INPUT DATA:
+ + + + + + +
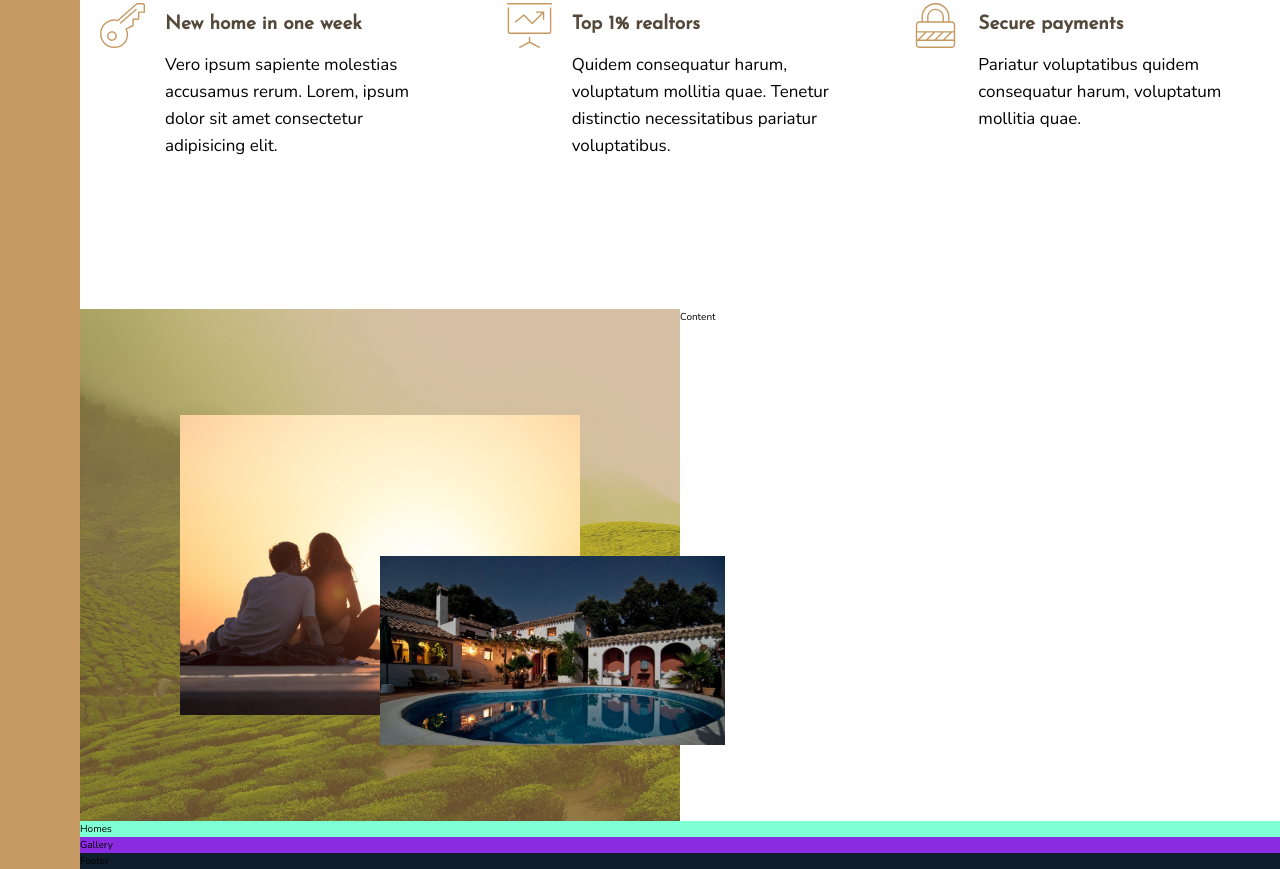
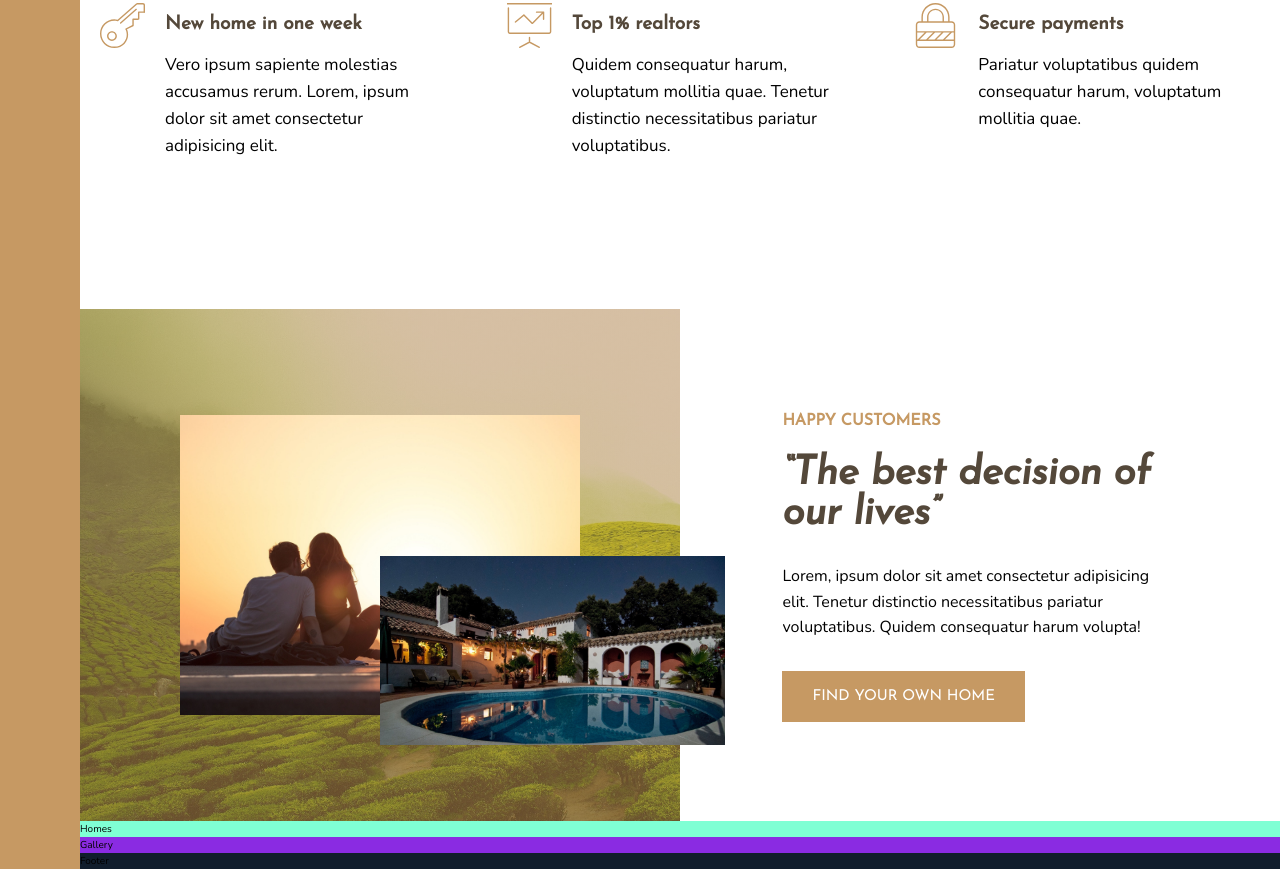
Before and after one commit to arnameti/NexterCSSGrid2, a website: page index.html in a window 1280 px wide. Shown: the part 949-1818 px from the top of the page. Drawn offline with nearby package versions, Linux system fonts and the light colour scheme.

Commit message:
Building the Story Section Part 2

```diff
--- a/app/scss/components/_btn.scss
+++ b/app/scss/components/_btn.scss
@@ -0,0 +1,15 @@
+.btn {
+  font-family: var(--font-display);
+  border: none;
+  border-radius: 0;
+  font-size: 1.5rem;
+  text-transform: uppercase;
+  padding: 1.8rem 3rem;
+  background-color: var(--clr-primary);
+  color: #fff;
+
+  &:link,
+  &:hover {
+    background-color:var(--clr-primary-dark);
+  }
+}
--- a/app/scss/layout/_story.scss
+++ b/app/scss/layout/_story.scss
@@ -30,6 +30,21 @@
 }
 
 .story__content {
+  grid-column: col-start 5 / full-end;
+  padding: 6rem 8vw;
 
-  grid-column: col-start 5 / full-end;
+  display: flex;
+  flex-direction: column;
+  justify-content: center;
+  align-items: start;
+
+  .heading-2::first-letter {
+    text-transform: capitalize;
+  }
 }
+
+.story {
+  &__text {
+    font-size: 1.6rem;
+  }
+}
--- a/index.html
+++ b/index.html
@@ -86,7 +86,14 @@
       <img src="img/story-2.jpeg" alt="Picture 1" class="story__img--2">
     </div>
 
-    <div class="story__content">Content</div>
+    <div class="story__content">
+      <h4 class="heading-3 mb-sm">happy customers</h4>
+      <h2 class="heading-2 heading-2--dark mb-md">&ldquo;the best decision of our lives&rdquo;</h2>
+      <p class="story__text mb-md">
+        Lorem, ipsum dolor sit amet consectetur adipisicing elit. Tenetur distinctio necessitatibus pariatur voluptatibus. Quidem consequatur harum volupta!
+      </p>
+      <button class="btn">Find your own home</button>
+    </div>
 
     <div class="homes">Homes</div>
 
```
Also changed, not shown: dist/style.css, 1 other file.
+ + + + + + +
EXERCISE: What's needed is every line above, retyped exactly and free of pictures.

ANSWER TO THIS PROBLEM:
Before and after one commit to arnameti/NexterCSSGrid2, a website: page index.html in a window 1280 px wide. Shown: the part 949-1818 px from the top of the page. Drawn offline with nearby package versions, Linux system fonts and the light colour scheme.

Commit message:
Building the Story Section Part 2

```diff
--- a/app/scss/components/_btn.scss
+++ b/app/scss/components/_btn.scss
@@ -0,0 +1,15 @@
+.btn {
+  font-family: var(--font-display);
+  border: none;
+  border-radius: 0;
+  font-size: 1.5rem;
+  text-transform: uppercase;
+  padding: 1.8rem 3rem;
+  background-color: var(--clr-primary);
+  color: #fff;
+
+  &:link,
+  &:hover {
+    background-color:var(--clr-primary-dark);
+  }
+}
--- a/app/scss/layout/_story.scss
+++ b/app/scss/layout/_story.scss
@@ -30,6 +30,21 @@
 }
 
 .story__content {
+  grid-column: col-start 5 / full-end;
+  padding: 6rem 8vw;
 
-  grid-column: col-start 5 / full-end;
+  display: flex;
+  flex-direction: column;
+  justify-content: center;
+  align-items: start;
+
+  .heading-2::first-letter {
+    text-transform: capitalize;
+  }
 }
+
+.story {
+  &__text {
+    font-size: 1.6rem;
+  }
+}
--- a/index.html
+++ b/index.html
@@ -86,7 +86,14 @@
       <img src="img/story-2.jpeg" alt="Picture 1" class="story__img--2">
     </div>
 
-    <div class="story__content">Content</div>
+    <div class="story__content">
+      <h4 class="heading-3 mb-sm">happy customers</h4>
+      <h2 class="heading-2 heading-2--dark mb-md">&ldquo;the best decision of our lives&rdquo;</h2>
+      <p class="story__text mb-md">
+        Lorem, ipsum dolor sit amet consectetur adipisicing elit. Tenetur distinctio necessitatibus pariatur voluptatibus. Quidem consequatur harum volupta!
+      </p>
+      <button class="btn">Find your own home</button>
+    </div>
 
     <div class="homes">Homes</div>
 
```
Also changed, not shown: dist/style.css, 1 other file.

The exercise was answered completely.